Does job embeddedness predict turnover intentions in SMEs?

Alan Coetzer, Chutarat Inma, Paul Poisat, Janice Redmond, Craig Standing
2019 International Journal of Productivity and Performance Management  
Alan Coetzer is a senior lecturer in strategic human resource management in the School of Business and Law at Edith Cowan University, Western Australia. Alan has delivered several conference papers and published many scholarly articles in international peer-reviewed journals. His research interests include HRM in small and medium-sized enterprises with a special focus on employee learning and development. Chutarat Inma is a research consultant in the School of Business and Law at Edith Cowan

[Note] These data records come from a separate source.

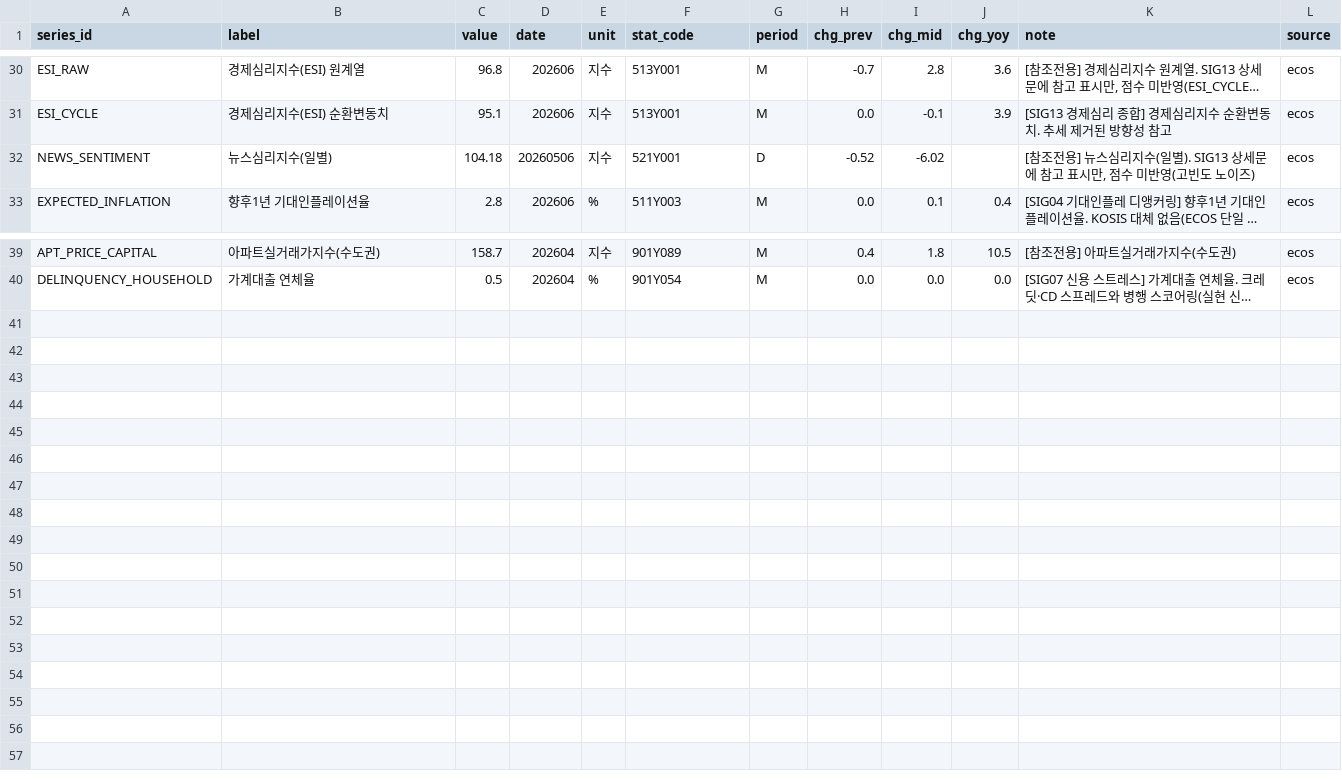
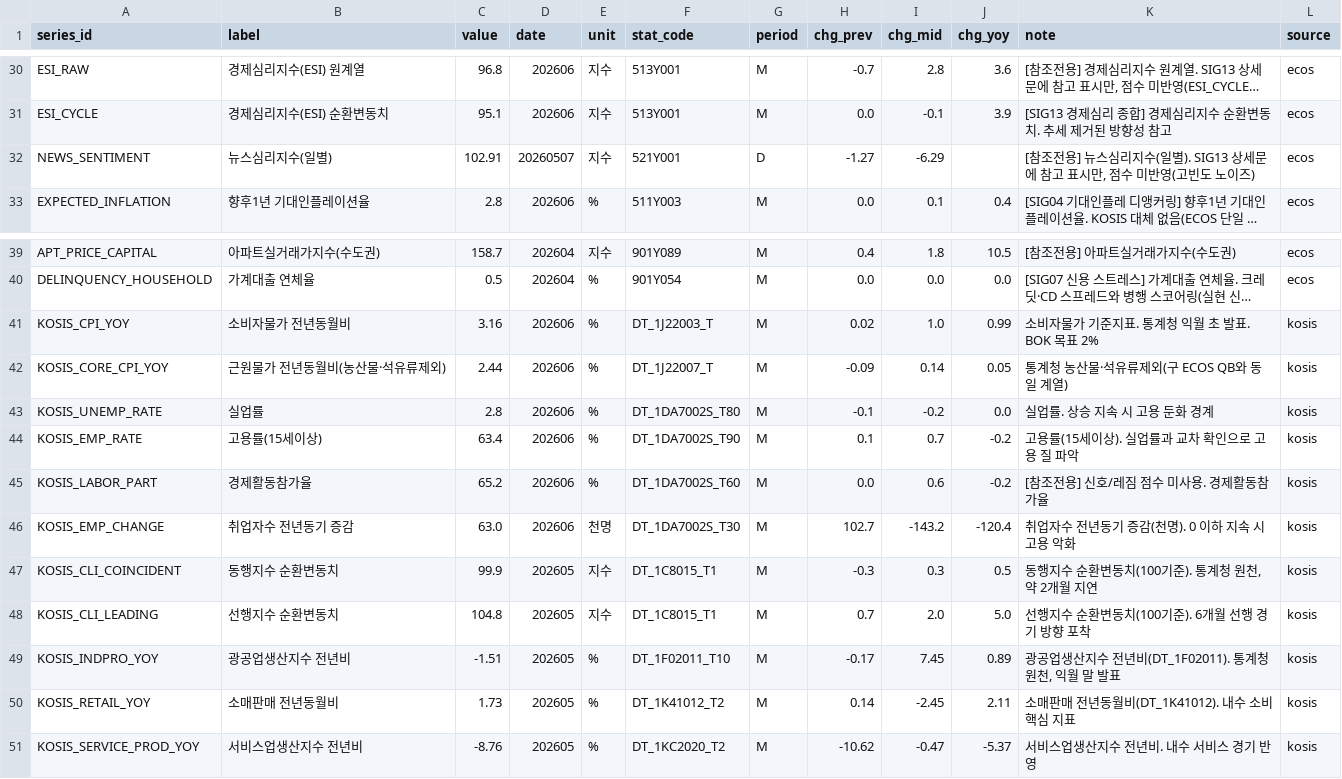
Before and after one commit to LEEYOUNGJIN-GIT/ecos-macro-review, a CSV file: data/macro_latest.csv, drawn as a sheet; only a part is shown, gaps mark what is left out; long unchanged cells end in …; the diff names each change by its address in the sheet, - before the commit and + after, or states it on an @@ line.

```diff
--- a/data/macro_latest.csv
+++ b/data/macro_latest.csv
-C32 (value): 104.18
+C32 (value): 102.91
-D32 (date): 20260506
+D32 (date): 20260507
-H32 (chg_prev): -0.52
+H32 (chg_prev): -1.27
-I32 (chg_mid): -6.02
+I32 (chg_mid): -6.29
+row 41: KOSIS_CPI_YOY | 소비자물가 전년동월비 | 3.16 | 202606 | % | DT_1J22003_T | M | 0.02 | 1.0 | 0.99 | 소비자물가 기준지표. 통계청 익월 초 발표. BOK 목표 2% | kosis
+row 42: KOSIS_CORE_CPI_YOY | 근원물가 전년동월비(농산물·석유류제외) | 2.44 | 202606 | % | DT_1J22007_T | M | -0.09 | 0.14 | 0.05 | 통계청 농산물·석유류제외(구 ECOS QB와 동일 계열) | kosis
+row 43: KOSIS_UNEMP_RATE | 실업률 | 2.8 | 202606 | % | DT_1DA7002S_T80 | M | -0.1 | -0.2 | 0.0 | 실업률. 상승 지속 시 고용 둔화 경계 | kosis
+row 44: KOSIS_EMP_RATE | 고용률(15세이상) | 63.4 | 202606 | % | DT_1DA7002S_T90 | M | 0.1 | 0.7 | -0.2 | 고용률(15세이상). 실업률과 교차 확인으로 고용 질 파악 | kosis
+row 45: KOSIS_LABOR_PART | 경제활동참가율 | 65.2 | 202606 | % | DT_1DA7002S_T60 | M | 0.0 | 0.6 | -0.2 | [참조전용] 신호/레짐 점수 미사용. 경제활동참가율 | kosis
+row 46: KOSIS_EMP_CHANGE | 취업자수 전년동기 증감 | 63.0 | 202606 | 천명 | DT_1DA7002S_T30 | M | 102.7 | -143.2 | -120.4 | 취업자수 전년동기 증감(천명). 0 이하 지속 시 고용 악화 | kosis
+row 47: KOSIS_CLI_COINCIDENT | 동행지수 순환변동치 | 99.9 | 202605 | 지수 | DT_1C8015_T1 | M | -0.3 | 0.3 | 0.5 | 동행지수 순환변동치(100기준). 통계청 원천, 약 2개월 지연 | kosis
+row 48: KOSIS_CLI_LEADING | 선행지수 순환변동치 | 104.8 | 202605 | 지수 | DT_1C8015_T1 | M | 0.7 | 2.0 | 5.0 | 선행지수 순환변동치(100기준). 6개월 선행 경기 방향 포착 | kosis
+row 49: KOSIS_INDPRO_YOY | 광공업생산지수 전년비 | -1.51 | 202605 | % | DT_1F02011_T10 | M | -0.17 | 7.45 | 0.89 | 광공업생산지수 전년비(DT_1F02011). 통계청 원천, 익월 말 발표 | kosis
+row 50: KOSIS_RETAIL_YOY | 소매판매 전년동월비 | 1.73 | 202605 | % | DT_1K41012_T2 | M | 0.14 | -2.45 | 2.11 | 소매판매 전년동월비(DT_1K41012). 내수 소비 핵심 지표 | kosis
+row 51: KOSIS_SERVICE_PROD_YOY | 서비스업생산지수 전년비 | -8.76 | 202605 | % | DT_1KC2020_T2 | M | -10.62 | -0.47 | -5.37 | 서비스업생산지수 전년비. 내수 서비스 경기 반영 | kosis
```
Also changed, not shown: data/ecos_latest.csv, data/kosis_status_log.csv, 5 other files.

more » ... w at Edith Cowan University. She works as a statistician advising higher degree research students on several multidisciplinary research projects. Her research interests are in business format franchising, human resource management and occupational safety and health. Chutarat has also worked as an educator for a state government occupational safety and health regulator for several years. Paul Poisat teaches in the field of HRM at the Nelson Mandela University Business School. He is a member of the South African Board for Personnel Practice and former chair of the Institute of People Management. He actively engages with industry and is a preferred HR, Labour Relations and Industrial Relations advisor, programme developer and course presenter to several large companies and government departments. His research achievements include several studies conducted for multinational organisations on the topic of employee engagement. Janice Redmond has a significant background in the education and government sectors including working in areas of Human Resource Management with responsibility for recruitment, retention and case management. Janice is a professional member of the Australian Human Resource Institute. She is currently involved in a number of collaborative projects with local and international partners. These projects include: small business owners' preparation for retirement; HRM issues, and digital entrepreneurship. Craig Standing studied at Lancaster University, University of Manchester, and the University of Western Australia. He has published in the top ten Information Systems journals and has presented at many international conferences. He has obtained significant research funds including the prestigious Australian Research Council Awards. Craig has authored several books on information systems that have been adopted by university courses in information systems. Does Job Embeddedness Predict Turnover Intentions in SMEs? Abstract Purpose: There is an absence of research examining job embeddedness in SMEs. Results of job embeddedness studies may not apply to SMEs, because the process of managing a SME differs from that of the large firm. The purpose of this study was to examine relationships between (a) on-the-job embeddedness, as well as each of its sub-dimensions, and turnover intentions; and (b) group cohesion, on-the-job embeddedness and turnover intentions. Design/methodology/approach: Data were collected from 147 employees in SMEs located in Perth, Western Australia and 350 employees from SMEs operating in four business centres in South Africa. After invariance testing, data from the two countries were combined to increase statistical power of the analysis. Findings: On-the-job embeddedness and each sub-dimension were negatively related to turnover intentions. Group cohesion was positively related to composite on-the-job embeddedness. Findings suggest that while group cohesion on its own does not reduce turnover intentions, it does contribute to development of on-the-job embeddedness that, in turn, reduces turnover intentions. Research limitations/implications: Future research should control for the effects of external influences on turnover intentions. Findings imply that managerial actions related to antecedents of group cohesion could foster the on-the-job embeddedness of employees. Originality/value: This study is perhaps the first that tests the operation of on-the-job embeddedness in SMEs located in two countries. The conceptual arguments for links between each of the subdimensions of on-the-job embeddedness and turnover intentions are based on distinctive characteristics of SMEs and can serve as a theoretical foundation for future research on embeddedness in SMEs.
doi:10.1108/ijppm-03-2018-0108 fatcat:2gyn5b4oqjhbrfbw755ys2ne6e